MPs from 11 countries say that a Commission's proposal to establish equal pay between workers from different countries is EU meddling. The Commission could be forced to review its plan.

EU proposes equal pay for posted workers

The EU commission has presented a bill to limit social dumping when states send workers to other states, while unveiling a fresh study to see if Europe's social model is still relevant.

Opinion

EU posted worker reform is blow to single market

Just a few weeks ago after some EU countries made sacrifices on free movement to find a deal with the UK, modifying rules on posted workers will further hit their economies, a Czech minister writes.

EU to tighten rules on social benefits

EU citizens working away from their home countries will face tougher hurdles if they need to claim benefits, under plans from the commission.

News in Brief

  1. ECB's Draghi set to clarify role in secretive G30 group
  2. Half of EU states at risk of missing recycling target
  3. Commission refers Poland to EU top court over rule of law
  4. Open Society Foundation takes Hungary to court
  5. EU court asked to rule on halting Brexit
  6. EU threatens Switzerland on stock trading
  7. Italy's new basic wage restricted to Italians
  8. UK tycoon offers to create pro-Brexit party

Airbnb agrees to clarify pricing for EU

The justice commissioner says the accommodation-rental website will better inform users about prices, and about the legal status of their 'hosts'. Facebook, however, could face sanctions if it doesn't comply with EU rules.

Stakeholders' Highlights

  1. NORDIC COUNCIL OF MINISTERSThe vital bioeconomy.
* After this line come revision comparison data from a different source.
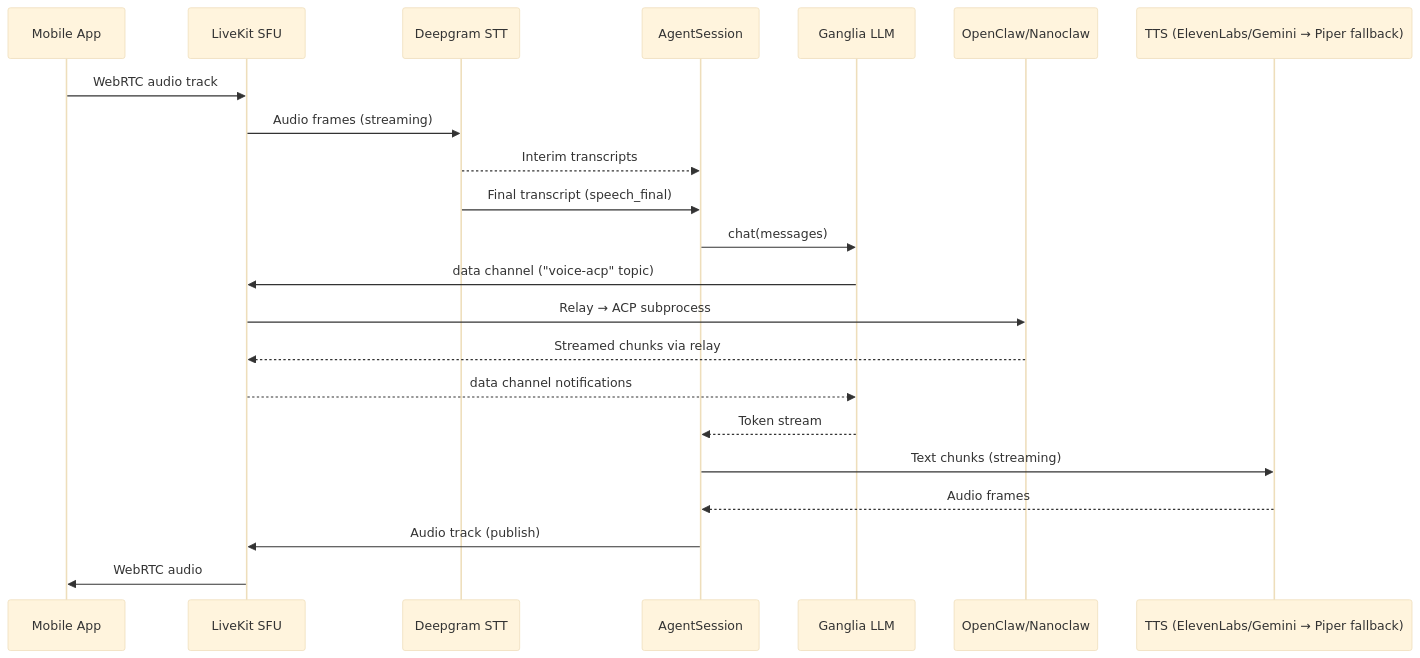
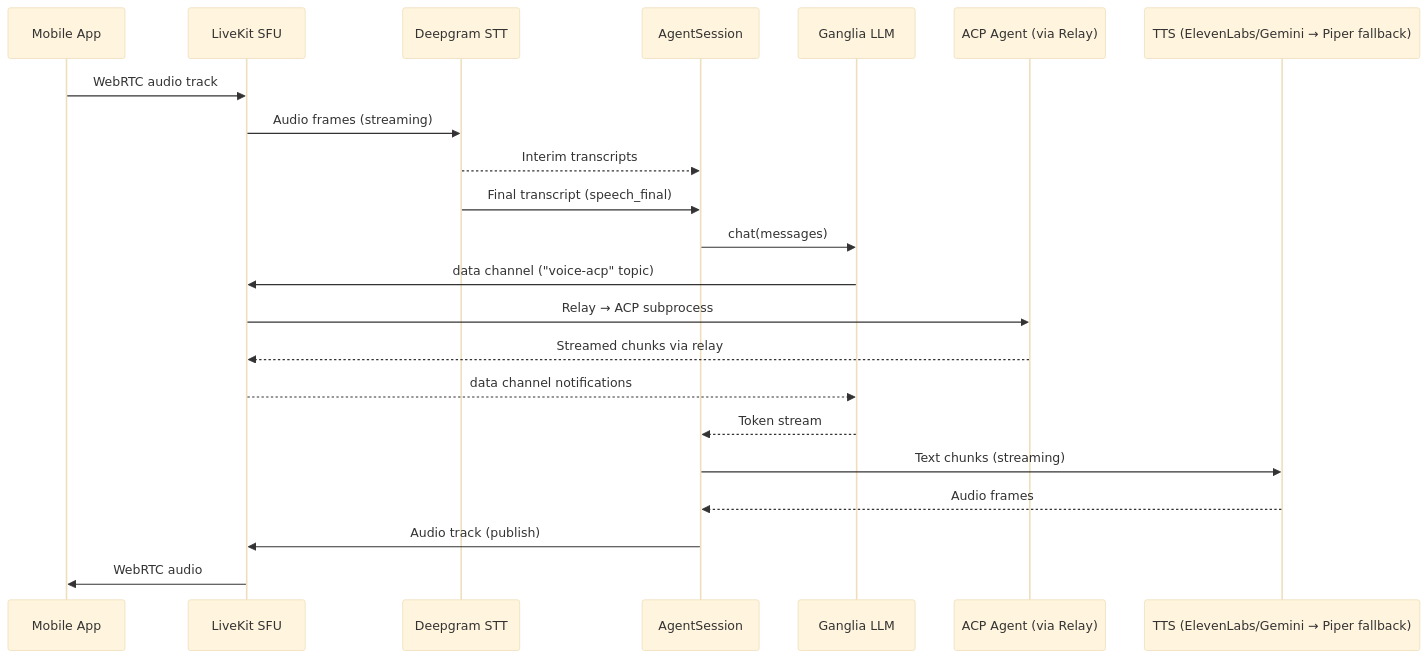
One commit to dremonkey/fletcher changed the diagram in docs/architecture/voice-pipeline.md. Above: the diagram before and after it, drawn with Mermaid (base theme). The commit also changed other lines of this file and 11 other files, not shown here.

First line of the commit message:
docs: bulk-update architecture docs for Epic 30 end state

````diff
--- a/docs/architecture/voice-pipeline.md
+++ b/docs/architecture/voice-pipeline.md
@@ -7,29 +7,29 @@
 ```mermaid
 sequenceDiagram
     participant Phone as Mobile App
     participant LK as LiveKit SFU
     participant STT as Deepgram STT
     participant Agent as AgentSession
     participant LLM as Ganglia LLM
-    participant Brain as OpenClaw/Nanoclaw
+    participant Brain as ACP Agent (via Relay)
     participant TTS as TTS (ElevenLabs/Gemini → Piper fallback)
 
     Phone->>LK: WebRTC audio track
     LK->>STT: Audio frames (streaming)
     STT-->>Agent: Interim transcripts
     STT->>Agent: Final transcript (speech_final)
 
     Agent->>LLM: chat(messages)
 
     LLM->>LK: data channel ("voice-acp" topic)
     LK->>Brain: Relay → ACP subprocess
     Brain-->>LK: Streamed chunks via relay
     LK-->>LLM: data channel notifications
 
     LLM-->>Agent: Token stream
 
     Agent->>TTS: Text chunks (streaming)
     TTS-->>Agent: Audio frames
     Agent->>LK: Audio track (publish)
     LK->>Phone: WebRTC audio
 ```
````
New issue of “Sustainable Growth the Nordic Way” out now
  2. NORDIC COUNCIL OF MINISTERSThe Nordic gender effect goes international
  3. NORDIC COUNCIL OF MINISTERSPaula Lehtomaki from Finland elected as the Council's first female Secretary General
  4. NORDIC COUNCIL OF MINISTERSNordic design sets the stage at COP24, running a competition for sustainable chairs.
  5. Counter BalanceIn Kenya, a motorway funded by the European Investment Bank runs over roadside dwellers
  6. ACCACompany Law Package: Making the Best of Digital and Cross Border Mobility,
  7. IPHRCivil Society Worried About Shortcomings in EU-Kyrgyzstan Human Rights Dialogue
  8. UNESDAThe European Soft Drinks Industry Supports over 1.7 Million Jobs
  9. Mission of China to the EUJointly Building Belt and Road Initiative Leads to a Better Future for All
  10. IPHRCivil society asks PACE to appoint Rapporteur to probe issue of political prisoners in Azerbaijan
  11. ACCASocial Mobility – How Can We Increase Opportunities Through Training and Education?
  12. Nordic Council of MinistersEnergy Solutions for a Greener Tomorrow

Latest News

  1. Missing signature gaffe for Azerbaijan gas pipeline
  2. Every major city in Europe is getting warmer
  3. No chance of meeting EU renewable goals if infrastructure neglected
  4. Brexit and MEPs expenses in the spotlight This WEEK
  5. Wake-up call on European Day Against Islamophobia
  6. Sound of discord at 'Sound of Music' Salzburg summit
  7. Salzburg summit presses for bigger Frontex mandate
  8. UK's post-Brexit plan 'will not work', EU says

Stakeholders' Highlights

  1. UNICEFWhat Kind of Europe Do Children Want? Unicef & Eurochild Launch Survey on the Europe Kids Want
  2. Nordic Council of MinistersNordic Countries Take a Stand for Climate-Smart Energy Solutions
  3. Mission of China to the EUChina: Work Together for a Better Globalisation
  4. Nordic Council of MinistersNordics Could Be First Carbon-Negative Region in World
  5. European Federation of Allergy and AirwaysLife Is Possible for Patients with Severe Asthma
  6. PKEE - Polish Energy AssociationCommon-Sense Approach Needed for EU Energy Reform
  7. Nordic Council of MinistersNordic Region to Lead in Developing and Rolling Out 5G Network
  8. Mission of China to the EUChina-EU Economic and Trade Relations Enjoy a Bright Future
  9. ACCAEmpowering Businesses to Engage with Sustainable Finance and the SDGs
  10. Nordic Council of MinistersCooperation in Nordic Electricity Market Considered World Class Model
  11. FIFAGreen Stadiums at the 2018 Fifa World Cup
  12. Mission of China to the EUChina and EU Work Together to Promote Sustainable Development

Join EUobserver

Support quality EU news

Join us